    Try and be more nuanced and less emotive. Read my original post above and ponder it.

  19. Sylke
    Posted April 29, 2006 at 4:07 pm | Permalink

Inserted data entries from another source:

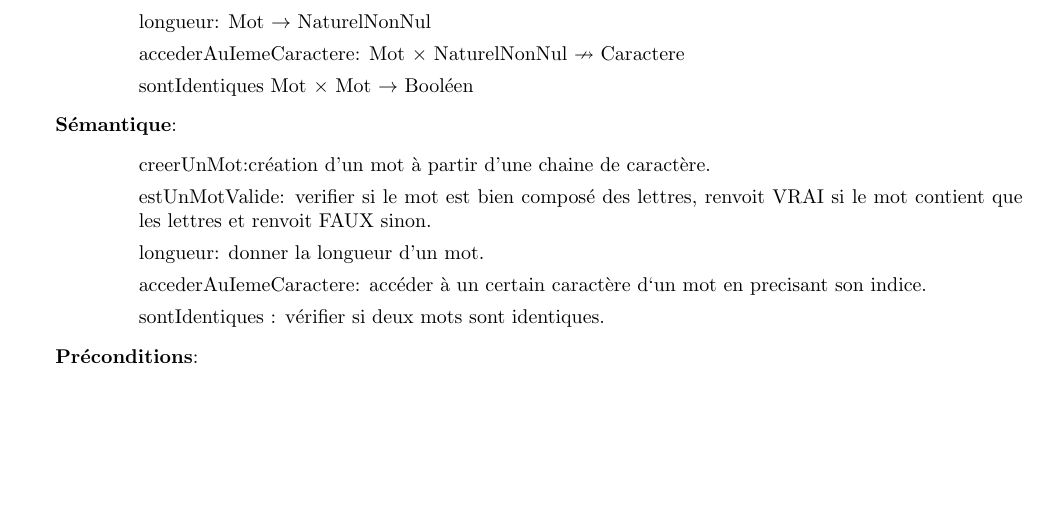
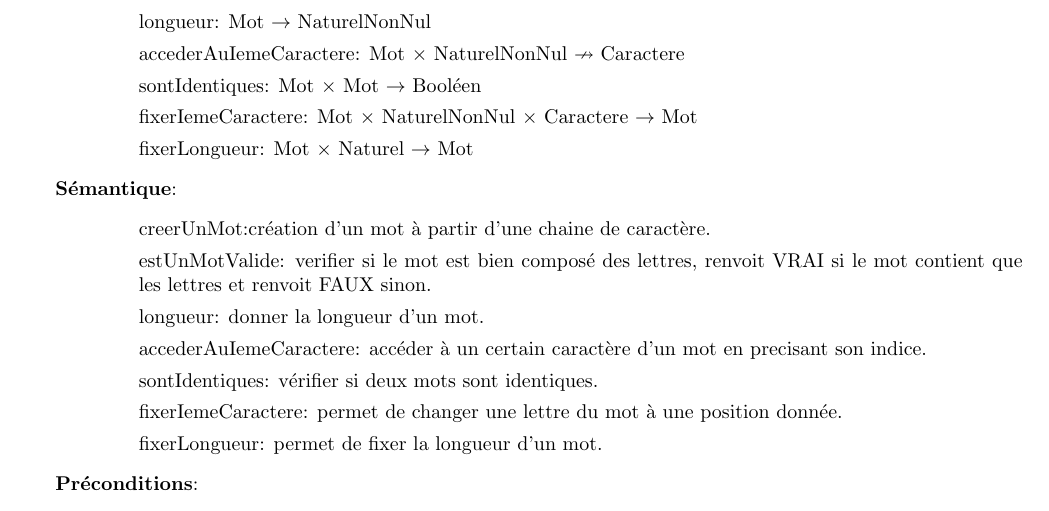
Before and after one commit to ntatoud/spell-checker, a LaTeX document (rapport/TAD/TAD_Mot.tex): part of the page, cut so that both start at the same text, the shorter picture padded with empty space. Compiled offline with pdfLaTeX.

Commit message:
Ajout des fonctions manquantes

```diff
--- a/rapport/TAD/TAD_Mot.tex
+++ b/rapport/TAD/TAD_Mot.tex
@@ -12,15 +12,19 @@
         \item creerUnmot: ChaineDeCaracteres $ \rightarrow$ Mot
         \item longueur: Mot $ \rightarrow$  NaturelNonNul
         \item accederAuIemeCaractere: Mot $ \times $ NaturelNonNul $ \nrightarrow$  Caractere
-        \item sontIdentiques Mot $ \times $ Mot $ \rightarrow$  Booléen
+        \item sontIdentiques: Mot $ \times $ Mot $ \rightarrow$  Booléen
+        \item fixerIemeCaractere:  Mot $ \times $ NaturelNonNul $ \times $ Caractere $ \rightarrow$ Mot
+        \item fixerLongueur: Mot $ \times $ Naturel $ \rightarrow$ Mot
     \end{itemize}
 
     \textbf{Sémantique}: \begin{itemize}[label=$\- $, leftmargin=2cm, itemsep=0cm]
       \item creerUnMot:création d’un mot à partir d’une chaine de caractère.
         \item estUnMotValide: verifier si le mot est bien composé des lettres, renvoit VRAI si le mot contient que les lettres et renvoit FAUX sinon.
         \item longueur: donner la longueur d’un mot.
-        \item accederAuIemeCaractere: accéder à un certain caractère d`un mot en precisant son indice.
-         \item sontIdentiques : vérifier si deux mots sont identiques.
+        \item accederAuIemeCaractere: accéder à un certain caractère d'un mot en precisant son indice.
+         \item sontIdentiques: vérifier si deux mots sont identiques.
+         \item fixerIemeCaractere: permet de changer une lettre du mot à une position donnée.
+         \item fixerLongueur: permet de fixer la longueur d'un mot.
     \end{itemize}
 
     \textbf{Préconditions}: \begin{itemize}[label=$\- $, leftmargin=2cm, itemsep=0cm]
```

    Nik: You said: What I’m saying that doctors are given legal powers. The power to use DI to create a legally fatherless child….
    The thing that I disagree with here is the “fatherless child” phrase. Are you arguing that this woman is obtaining artificial insemination (AI) for the purposes of becoming a single mother? Since she has no right to marry another female partner, she has no choice but to become one. How do we know she isn’t part of a couple? An extended family (she did allude to one in the article)? Another question: is it wrong for a woman to seek AI knowing she will be a single mother? Does having an AI pregnancy somehow gurantee that a “legal father” will stick around? Or are you saying that not having a “legal father” means that the mother in question wil not have a means of obtaining child support?
    As for doctors having “legal powers,” this is a fairly moot point. AI is legal, and should be provided for those who want the procedure and are good candidates for it. No one was asking these doctors to do anything illegal. I don’t really understand the notion you asserted that AI is a sort of power and not a “treatment,” it is indeed a treatment (of the state of non-pregnancy) and a medical procedure.
    Another thought on “legal powers:” a doctor is not qualified to practice law. When a dispute that has legal ramifications arises, many medical institutions have lawyers and ethicists on hand to aid in resolving these issues. It is not up to the doctor to exercise legal power.
    You also said: So I disagree with your suggestion that they’re just denying a woman treatment solely on the basis of her being a lesbian.
    But that’s exactly what they did. I will quote from the article again: “The doctors claim a right not to comply with California’s civil rights law because they are fundamentalist Christians and they object to treating a lesbian patient the same way they treat other patients.
    What I would like to know is, how is a lesbian any different from any “other patient?”
    Tom: I have no problem with someone being morally oposed to something (really! I don’t!). However, if I went to a restaurant and the chef was against the production of fois grois I wouldn’t expect to see it on the menu.
    Although we aren’t privy to what medical institution the woman was denied treatment at, we can assume that since the treatments were of a specialized variety it was a specialized institution, or, a fertility clinic. Any doctor working at a fertility clinic should provide the services they advertise. If the doctor cannot perform fertility treatments while working in a fertility clinic for those seeking services, then that doctor needs to work elsewhere.
    Fitz: the woman doctor in question has already made many of her choices. She put herself (and her body) through medical school, attended qualification exams, built a clientelle. If she finds aspects of the procedures her job routinely requires her to do to be unsavory, then she should opt for another job.
    There are situations where the ethical lines are dim and a medical provider must make an ethical choice. They cannot, however, think from the standpoint of “What is best for me,” but rather, “What is best for this patient?” What would have been best for the woman seeking fertility treatment would have been to receive the treatment she was promised (and had already paid for). To deny her treatment that is routinely and legally available to those who wish for it purely on the basis of her sexual orientation is nothing but discrimination.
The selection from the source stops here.